Anywhere Else, Mike McInally Would’ve Been Given a Raise
Lee Enterprises Models Corporate Stupidity
This weekend, we learned that Lee Enterprises would again cut budgets in all the wrong places at the Corvallis Gazette-Times — in this instance, laying off the heart of the daily paper, Mike McInally.
Serving as Editor-in-Chief at the GT since 2005, McInally is widely liked and respected in Corvallis. These last few years, he was essentially doing the jobs of at least four people: Editorships at both the Gazette-Times and Democrat-Herald, supervising weekly papers in Philomath and Lebanon, and acting as both editor and chief local contributing writer at The E. The story announcing the layoff reported that the position of editor had been eliminated.
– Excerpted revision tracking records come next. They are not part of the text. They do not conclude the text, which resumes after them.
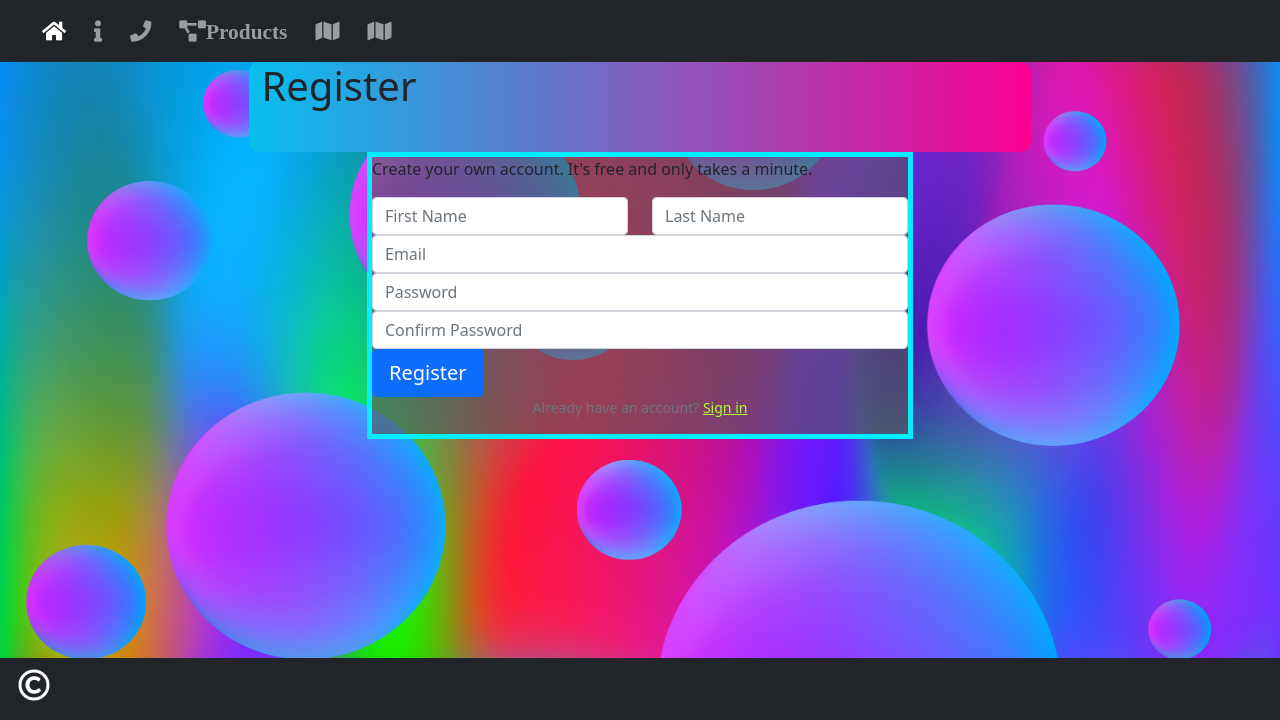
Repository: vans12345678/WEBD6201-W2021-Lab2
Page: register.html
An editor plug-in stored every save of this project. The page is shown before and after the next save, followed by the edit.
The browser window is 1280 px wide. The pictures show the whole page.

Above is the page before, as saved 2021-02-24 18:31:51.

### register.html
<!DOCTYPE html>
<html lang="en">
<head>
    <meta charset="UTF-8">
    <meta name="viewport" content="width=device-width, initial-scale=1.0">
    <title>Register</title>
    <!-- CSS Section -->
    <link rel="stylesheet" href="./node_modules/bootstrap/dist/css/bootstrap.min.css">
    <link rel="stylesheet" href="./node_modules/@fortawesome/fontawesome-free/css/all.min.css">
    <link rel="stylesheet" href="./Content/app.css">
</head>
<body class ="Vapor">
    <!-- Main Header -->
    <header>
        <!-- Main Navigation -->
        <nav class="navbar navbar-expand-lg navbar-dark bg-dark">
            <div class="container-fluid">
                <a id ="navHome" class="navbar-brand" href="index.html"></a>
                <button class="navbar-toggler" type="button" data-bs-toggle="collapse" data-bs-target="#navbarSupportedContent" aria-controls="navbarSupportedContent" aria-expanded="false" aria-label="Toggle navigation">
                  <span class="navbar-toggler-icon"></span>
                </button>
                <div class="collapse navbar-collapse" id="navbarSupportedContent">
                  <ul id = "ulNav" class="navbar-nav me-auto mb-2 mb-lg-0">
                    <li class="nav-item">
                      <a  class="nav-link active" aria-current="page" href="index.html"><i id ="navIndex"class = "fas fa-home fa-lg"></i></a>
                    </li>
                    <li class="nav-item" id ="navAbout">
                      <a  class="nav-link " aria-current="page" href="about.html"><i id ="navAboutItem"class = "fas fa-info fa-lg"></i></a>
                    </li>
                    <li class="nav-item">
                      <a  class="nav-link " aria-current="page" href="contact.html"><i id ="navContact"class = "fas fa-phone fa-lg"></i></a>
                    </li>
                    <li class="nav-item">
                      <a  class="nav-link" aria-current="page" href="projects.html"><i id ="navProjects" class ="fas fa-project-diagram fa-lg">Products</i></a>
                    </li>
                    <li class="nav-item">
                      <a  class="nav-link " aria-current="page" href="services.html"><i id ="navServices"class = "fas fa-map fa-lg"></i></a>
                    </li>
                    <li class="nav-item">
                      <a  class="nav-link " aria-current="page" href="login.html"><i id ="navLogin"class = "fas fa-map fa-lg"></i></a>
                    </li>
                  </ul>
                </div>
              </div>
          </nav>
    </header>
<!-- Main Content -->
    <!-- Main Content -->
    <main class="container" id="mainContent">
        <h1 class = "container">Register</h1>
        <div class="row">
            <div class="offset-md-3 col-md-6 col-sm-12">
                  <div class="login" id="contentArea"></div>
                      <form class = "fromBackground" id="registerForm" novalidate>
                        <p class="hint-text">Create your own account. It's free and only takes a minute.</p>
                        <div class="form-group">
                          <div class="row">
                            <div class="col-md-6">
                              <input class="form-control" type="text" name="firstName" id="FirstName" placeholder="First Name" required>
                            </div>
                            <div class="col-md-6">
                              <input class="form-control" type="text" name="lastName" id="lastName" placeholder="Last Name" required>
                            </div>
                          </div>
                        </div>
                        <div class="form-group">
                          <div class="row">
                            <div class="col-md-12">
                              <input type="email" class="form-control" id="emailAddress" name="emailAddress" required
                              value="" placeholder="Email">
                            </div>
                          </div>
                        </div>
                        <div class="form-group">
                          <div class="row">
                            <div class="col-md-12">
                              <input type="password" class="form-control" id="password" name="password"  required
                              value="" placeholder="Password">
                            </div>
                          </div>
                        </div>
                        <div class="form-group">
                          <div class="row">
                            <div class="col-md-12">
                              <input type="password" class="form-control" id="confirmPassword" name="confirmPassword"  required
                              value="" placeholder="Confirm Password">
                            </div>
                          </div>
                        </div>
                        <div class="text-right">
                          <button id="submitButton" type="submit" class="btn btn-primary btn-lg">Register</button>
                        </div>
                        <p class="text-center text-muted small">
                        Already have an account?
                        <a href="login.html">Sign in</a>
                        </p>
                      </form>
                  </div>
            </div>
        </div>
    </main>

<!-- Main Footer -->
<footer>
    <nav class="navbar fixed-bottom navbar-dark bg-dark">
        <div class="container-fluid">
            <h4><i id = "footer" class="far fa-copyright fa-lg site-footer"></i></h4>
        </div>
      </nav>
</footer>
<!-- Script Section -->
<script src="./node_modules/jquery/dist/jquery.min.js"></script>
<script src="./node_modules/bootstrap/dist/js/bootstrap.bundle.min.js"></script>
<script src="./Scripts/app.js"></script>
</body>
</html>

### Content/app.css
/* custom css goes here */
.Vapor {
    background-image: url('../images/vapor.jpg');
    background-repeat: no-repeat;
    background-attachment: fixed;
    background-size: 100% 100%;
  }
  a {
    color: greenyellow;
  }
  .textFont
  {
    font-family: Arial, Helvetica, sans-serif;
    line-height: 32px;
  }
  body
  {
    background-color: rgb(90, 90, 90);
  }
  h1.container{
    border-radius: 10px;
    width: 70%;
    height: 90px;
    margin: 0px auto;
    background: linear-gradient(90deg,#06bfee,#fb0093)
  }
  h1.projects{
    background-color: white;
  }
  .contact-table{
    width: 100%;
    margin:  50px auto;
    background-color: white;
  }
  .contact-form
  {
    width: 100%;
    margin:  100px auto;
  }
  .warnMessage
  {
    width: 90%;
    margin:  50px;
  }
  .site-footer {
    color:white;
  }
  .formMargin
  {
    margin: 35px 70px;
  }
  .fromBackground
  {
    background-color: #5a5a5aa1;
    border: 5px solid rgb(0, 238, 255);
  }
  i{
    margin:7px 6px;
  }

### Scripts/app.js
/************************************************************
 * Name: Andre Agrippa, Michai Pryce
 * Date: 01/20/2021
 * Description: This file adds functionality to the Home,
 * About Us, Human Resources, Contact Us, Projects and Services
 * pages.
 * Date Completed:
 */

"use strict";


(function(){

    /**
     * Display Nav bar function to display nav and footer
     */
    function DisplayNav()
    {
        let navTextElement = document.getElementById("navHome").textContent = "WEBD 6201";
        navTextElement = document.getElementById("navIndex").textContent = "Home";
        navTextElement = document.getElementById("navAboutItem").textContent = "About Us";

        let navAboutElement = document.getElementById("navAbout");
        let hrListItem = document.createElement("li");
        hrListItem.setAttribute("id", "liHumanResources");
        hrListItem.setAttribute("class", "nav-item");
        let navbar = document.getElementById("ulNav").appendChild(hrListItem);
        hrListItem.innerHTML = `<a class="nav-link" aria-current="page" href="human-resources.html">
        <i id ="navHumanResources" class ="fas fa-project-diagram fa-lg">Human Resources</i></a>`;
        if(document.title === "Human Resources"){
            hrListItem.innerHTML = `<a class="nav-link active" aria-current="page" href="human-resources.html">
            <i id ="navHumanResources" class ="fas fa-project-diagram fa-lg">Human Resources</i></a>`;
        }

        navAboutElement.after(hrListItem);

        navTextElement = document.getElementById("navContact").textContent = "Contact Us";
        navTextElement = document.getElementById("navProjects").textContent = "Projects";
        navTextElement = document.getElementById("navServices").textContent = "Services";
        navTextElement = document.getElementById("footer").textContent = "Copyright 2021.";
    }

    /**
     * Display home to display index page
     */
    function displayHome()
    {
        DisplayNav();
        let introText = "This is a simple site to demonstrate the about, contact, human resources, projects and services requirements for Lab 1 WEBD 6201 - Client Side Scripting";
        let titleText = "Welcome to WEBD 6201";

        let introTextElement = document.getElementById("indexTitle").textContent = titleText;
        introTextElement = document.getElementById("indexParagraph").textContent = introText;

    }
    /**
     * Display about to display about the creators
     */
    function displayAbout()
    {
        DisplayNav();

        //About Andre
        let aboutElement = document.getElementById("aboutTitle").textContent = "About Us";
        aboutElement = document.getElementById("aboutAText");
        aboutElement.innerHTML = `<h1>Andre Agrippa:</h1>
        <p class = "">I'm a 2nd year student at Durham College in the Computer Programming and Analysis program. I've been
        coding for several years now because I enjoy it and always looking to improve in this aspect.</p>
        <a class = "fa-lg" href="./resumes/andre_resume.pdf" download>Resume Download</a></br></br>
        <img src="./images/aa.jpg" alt="" style="width:500px;height:450px;">`;

        //About Michai
        aboutElement.innerHTML += `<h1>Michai Pryce:</h1>
        <p class = ""> Hello, I am in my final year in the Computer Programming Program at Durham College. I love
        to code and learn about the evergrowing advancements in technology. This is the demonstration for our first lab!
        </p>
        <a class = "fa-lg" href="./resumes/Copy_of_Resume.docx" download>Resume Download</a></br></br>
        <img src="./images/m.jpg" alt="" style="width:500px;height:450px;">`;

    }
    /**
     * Display top 3 projects page
     */
    function displayProjects()
    {
        DisplayNav();

        //Projects 1
        let projectsElement = document.getElementById("projectsTitle").textContent = "Projects";
        projectsElement = document.getElementById("projectsText").innerHTML =
        `<h3>Project One: COBOL Item List</h3>
        <p>This project reads records from a .dat file, performs calculations on the data then outputs it to a .out file neatly formatted.</p>
        <img src="./images/p1.png" alt="" style="width:800px;height:500px;">`;

        //Projects 2
        projectsElement = document.getElementById("projectsText").innerHTML +=
        `<h3>Project Two: C#, XAML, MDF  Preferred Shares and Common Shares</h3>
        <p>This project uses XAML for the windows form and a database to keep track of common and preferred shares.
        The database keeps track of how many shares(common/preferred) are  available and validation is applied.</p>
        <img src="./images/p2.png" alt="" style="width:800px;height:500px;">`;

        //Projects 3
        projectsElement = document.getElementById("projectsText").innerHTML +=
        `<h3>Project Three: ASP.NET and MVC Framework Animal Shelter</h3>
        <p>This project is a web application that keeps track of animals, owners, appointment and login info in a database.
        Relational database concepts are applied.</p>
        <img src="./images/p3.png" alt="" style="width:800px;height:500px;">`;

    }
    /**
     * Display top 3 services page
     */
    function displayServices()
    {
        DisplayNav();

        //Services 1
        let servicesElement = document.getElementById("servicesTitle").textContent = "Services";
        servicesElement = document.getElementById("servicesText").innerHTML =
        `<h3>Web Development:</h3>
        <p>We offer a variety of different web development (Front-end, Back-end, Databases). Languages (PHP, ASP.NET, JavaScript)</p>
        <img src="./images/s1.jpg" alt="" style="width:800px;height:500px;">`;

        //Services 2
        servicesElement = document.getElementById("servicesText").innerHTML +=
        `<h3>OOP Programming</h3>
        <p>We offer a variety of different Object Oriented Programming. We're experienced with C#, C++, Java etc.
        Whether it be windows forms applications, console applications GUI, etc.</p>
        <img src="./images/s2.png" alt="" style="width:800px;height:500px;">`;

        //Services 3
        servicesElement = document.getElementById("servicesText").innerHTML +=
        `<h3>Database Management System</h3>
        <p>It's been almost 3 years since we've had experience in database development. We've used software such as
        Microsoft SQL Server and PgAdmin4. Experienced with relational database concepts.</p>
        <img src="./images/s3.jpg" alt="" style="width:800px;height:500px;">`;


    }
    /**
     * Display contact form page
     */
    function displayContact()
    {
        DisplayNav();

        let messageArea = document.getElementById("messageArea");
        messageArea.hidden = true;

        //form validation
        let fullName = document.getElementById("fullName");
        fullName.addEventListener("blur", function()
        {
            if(fullName.value.length < 2)
            {
                fullName.focus();
                fullName.select();
                messageArea.hidden = false;
                messageArea.className = "alert alert-danger  ";
                messageArea.textContent = "Please enter an appropriate name > 2 characters";
            }
            else
            {
                messageArea.removeAttribute("class");
                messageArea.hidden = true;
            }
        });
            let sendButton = document.getElementById("sendButton");
            sendButton.addEventListener("click", function(event)
            {
                event.preventDefault();
                // //Displays twice?

                let contact = new Contact(fullName.value,contactNumber.value, emailAddress.value, shortMessage.value);

                console.log(contact.serialize());
                if(contact.serialize())
                {
                    localStorage.setItem((localStorage.length + 1).toString(),contact.serialize());

                    window.location.href = "index.html";
                }

            });

    }
    /**
     * Human resources page
     */
    function displayHumanResources()
    {
        DisplayNav();
    }
    function displayLogin()
    {
        DisplayNav();
    }

    /**
     * Start function, depending on document title will load specific page
     */
    function Start()
    {
        console.log("App Started...");

        //Based of title of html
        switch(document.title)
        {
            case "Index":
                displayHome();
                break;
            case "About Us":
                displayAbout();
                break;
            case "Projects":
                displayProjects();
                break;
            case "Services":
                displayServices();
                break;
            case "Contact Us":
                displayContact();
                break;
            case "Contact-List":
                displayContactList();
                break;
            case "Human Resources":
                displayHumanResources();
                break;
            case "Login":
                displayLogin();
                break;
        }


    }

    window.addEventListener("load", Start);

})();

Loaded but not shown: node_modules/bootstrap/dist/css/bootstrap.min.css (library); node_modules/@fortawesome/fontawesome-free/css/all.min.css (library); node_modules/jquery/dist/jquery.min.js (library); node_modules/bootstrap/dist/js/bootstrap.bundle.min.js (library)

After the next save:
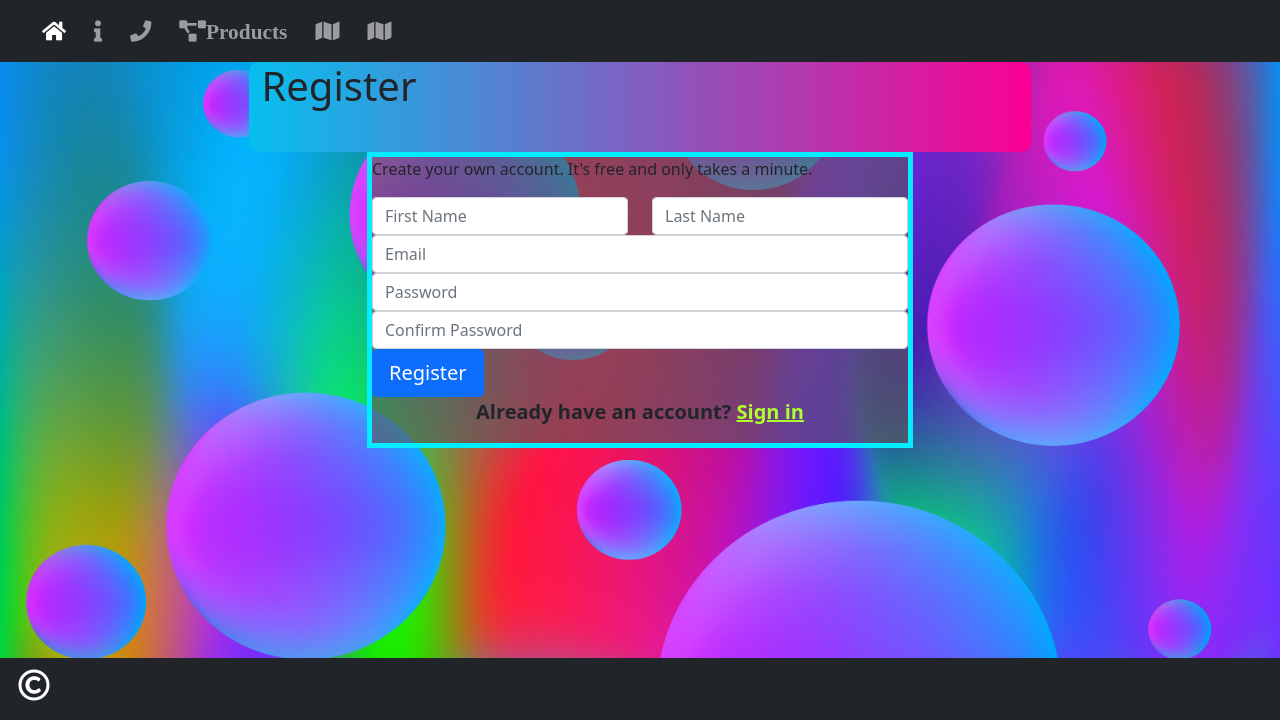
Saved 4 min 12 s later.
--- a/register.html
+++ b/register.html
@@ -90,7 +90,7 @@
                         <div class="text-right">
                           <button id="submitButton" type="submit" class="btn btn-primary btn-lg">Register</button>
                         </div>
-                        <p class="text-center text-muted small">
+                        <p class="text-center fs-5 fw-bold">
                         Already have an account?
                         <a href="login.html">Sign in</a>
                         </p>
Let us be clear: you cannot run a newspaper, any newspaper, without an editor. Our view is that Lee Enterprises, a media conglomerate run from out of state, is culpable in the demise of the news industry, and a downright menace to our community.
In the last year, Lee has laid off many local reporters, closed its Corvallis GT office, and turned our daily paper into a delocalized shell of its former self. All while touting their subscriptions as a support for “local” journalism. Meanwhile, mounting case studies show that local newsrooms and good writing are turning it around at local papers around the country, so long as they get their hands on the funding to do so. As it turns out, people still want to know about the intersections most likely to kill them, and who is responsible for dragging their feet in fixing such things – and they’d rather not be bored to tears reading about it.
It’s not like Lee doesn’t have the money to uphold the editor position. Warren Buffett’s Berkshire-Hathaway has been pumping dollars Lee’s way since at least 2012. So, what gives, you may be asking. If you visit the Lee Enterprises website, click on About, then click Executive Team, all but one member is essentially from either advertising, IT, or finance.
On a very basic level, the people running Lee Enterprises don’t know they’re running a community trust. They believe they’re selling billboards that are thrown on driveways. It’s a failure of moral imagination — this abdication of the imperative to be interesting and useful, and we suspect it will eventually catch up with Lee’s financial wellbeing, too.
In the interim, our community loses yet another important and compelling voice — and in this instance, we believe, needlessly.